DIY vs. Professional Website Design – which one is right for me and my business?
I have been designing websites since the late 1990’s and have seen an awful lot change, and largely improve, in that time. From the dark days of table driven layouts and Microsoft Frontpage all the way up to modern responsive content managed websites – at some point I’ve worked on them all…
Technology has moved on at great pace, and whereas I was once worried about making sure everything could fit in an 800 wide by 600 tall pixel display for a desktop, I now need to make sure that a website looks good on anything from a 400 pixel wide to a 2500+ pixel wide display. Thanks, Internet!
Luckily there are plenty of fantastic responsive frameworks available that allow professional web designers or anyone with a modicum of HTML and CSS knowledge to implement websites quicker then ever with more functionality. These do require a fair bit of skill to use properly but often produce excellent results. But what if you are not a web designer, or aren’t interested in paying for one, how do you go about building a website ? The answer may be to look at one of the many DIY website builders out there.
The DIY Website approach
There are many websites out there that offer website builder software, from the super simple 123-reg website builder at £4.99 a month all the way to some of the supercharged megasite builders like Wix and Squarespace.
For very small businesses, sole traders etc, DIY website builders can offer a very attractive solution if implemented correctly. All of these solutions are capable of creating great results – although you will still need to have at least a basic grasp of technical and design principles if you don’t want to end up with a hot rainbow coloured mess.

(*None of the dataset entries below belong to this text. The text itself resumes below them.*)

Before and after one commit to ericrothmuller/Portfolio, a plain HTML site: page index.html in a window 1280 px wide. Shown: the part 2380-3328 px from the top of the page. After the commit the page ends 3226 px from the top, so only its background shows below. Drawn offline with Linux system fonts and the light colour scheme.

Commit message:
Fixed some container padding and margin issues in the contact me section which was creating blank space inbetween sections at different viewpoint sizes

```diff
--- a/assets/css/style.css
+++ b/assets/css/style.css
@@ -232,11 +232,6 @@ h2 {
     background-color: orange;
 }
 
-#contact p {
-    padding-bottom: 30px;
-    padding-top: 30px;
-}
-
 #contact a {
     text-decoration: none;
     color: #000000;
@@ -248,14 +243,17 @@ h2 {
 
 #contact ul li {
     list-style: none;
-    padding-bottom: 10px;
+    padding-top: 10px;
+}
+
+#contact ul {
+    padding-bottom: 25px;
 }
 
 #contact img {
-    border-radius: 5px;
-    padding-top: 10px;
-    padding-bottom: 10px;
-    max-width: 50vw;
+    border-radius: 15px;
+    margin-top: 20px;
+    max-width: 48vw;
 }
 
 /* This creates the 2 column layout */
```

Main Advantages of DIY Websites
1. They are incredibly cost effective and promise an instant “switch on” ability if you have access to the domain already. Some are available for a few pounds per month, including domain and file hosting, and this is very compelling for anyone wanting to dip their toes in the world of cheap web design.

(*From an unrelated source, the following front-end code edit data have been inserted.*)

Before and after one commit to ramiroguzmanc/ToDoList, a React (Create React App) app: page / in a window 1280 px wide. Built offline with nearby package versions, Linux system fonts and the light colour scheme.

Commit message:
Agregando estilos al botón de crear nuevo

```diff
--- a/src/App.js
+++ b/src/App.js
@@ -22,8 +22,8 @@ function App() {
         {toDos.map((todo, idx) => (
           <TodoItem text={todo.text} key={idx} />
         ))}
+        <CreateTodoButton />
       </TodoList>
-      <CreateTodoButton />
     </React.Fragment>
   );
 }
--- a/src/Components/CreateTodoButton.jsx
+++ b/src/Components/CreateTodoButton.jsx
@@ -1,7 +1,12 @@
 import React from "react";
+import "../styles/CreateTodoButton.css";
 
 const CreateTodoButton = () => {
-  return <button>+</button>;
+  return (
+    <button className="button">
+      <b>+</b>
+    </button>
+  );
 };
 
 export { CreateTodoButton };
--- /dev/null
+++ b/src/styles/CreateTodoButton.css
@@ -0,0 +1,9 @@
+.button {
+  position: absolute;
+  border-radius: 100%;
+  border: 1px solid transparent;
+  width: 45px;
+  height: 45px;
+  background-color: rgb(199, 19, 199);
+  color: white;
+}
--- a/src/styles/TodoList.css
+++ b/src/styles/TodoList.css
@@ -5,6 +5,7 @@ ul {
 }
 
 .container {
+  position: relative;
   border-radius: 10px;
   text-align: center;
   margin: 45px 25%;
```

2. They can produce stunning results if you stick to the pre-designed templates. Nowadays we are all accustomed to a relatively consistent layout for websites. We expect a logo top left, we expect a menu bar at the top, we expect a footer. This one-size fits all approach to layouts isn’t foolproof, but we have built up a common visual language of what we expect a website to look like it, and wavering from this too much can prove disastrous for usability. A good book to read on this subject is “Don’t Make Me Think” by Steve Krug.
3. Anyone Can build a website provided you have some basic design fluency and the most basic of IT skills. If you can edit Facebook pages, you can probably build a website. But beware – there’s a lot of detail in knowing about image resolutions, responsive grids, image formats, nuclear kill switches etc. that isn’t necessarily handled by your mega-building site…
Sometimes it goes wrong though…
It doesn’t always work out as intended though. Have a look at this website that we were asked to re-design. I have blurred out the details to avoid embarrassment. And lawyers letters.
Now design is subjective, and whilst the colours in the page above look totally abhorrent to my eyes, to the person responsible for designing the site they may be the most pleasing combination possible. There are at least 5 different colours for the typography though – thats the digital equivalent of writing using one of those funky 4 colour biros – fine for a kid’s drawing but would you use that technique to design a company brochure ? Thought not…
Need some more help? Here’s a few DIY Website Design tips to keep you on the right side
1. Keep It Simple, Stupid (KISS). This was the favourite phrase of my first boss, and it rings true. Keep your site simple and keep your layout clean.
2. Never Cross the streams. If you are using photographic imagery on your website, stick to it. Suddenly introducing a piece of flat illustration or some Microsoft clip-art will confuse your layout. And my eyes.
3. Get someone to proofread it. Thrice. I know of at least one professional website for a national company that has glaring spelling mistakes on its site and no one has picked it up yet. Don’t be that guy!
4. Animate sparingly. A lot of the better DIY website builders have neat animated effects – a bit like powerpoint transitions. They are completely useless. Nobody will be impressed if you can make a logo spin in 2D just for the sake of it. Subtle fades, wipes and bounces for images are ok as long as they are subtle
These tips will help you avoid the pitfalls that are all too easy to encounter. With my sales hat on, I am duty bound to suggest that of course the superior solution is always to come to a professional firm, like us. You’d be surprised at how cost and time effective we can be. But if you have persevered with a DIY website, well done for giving it a go, and if you encounter any problems, drop us a line we’d be happy to advise.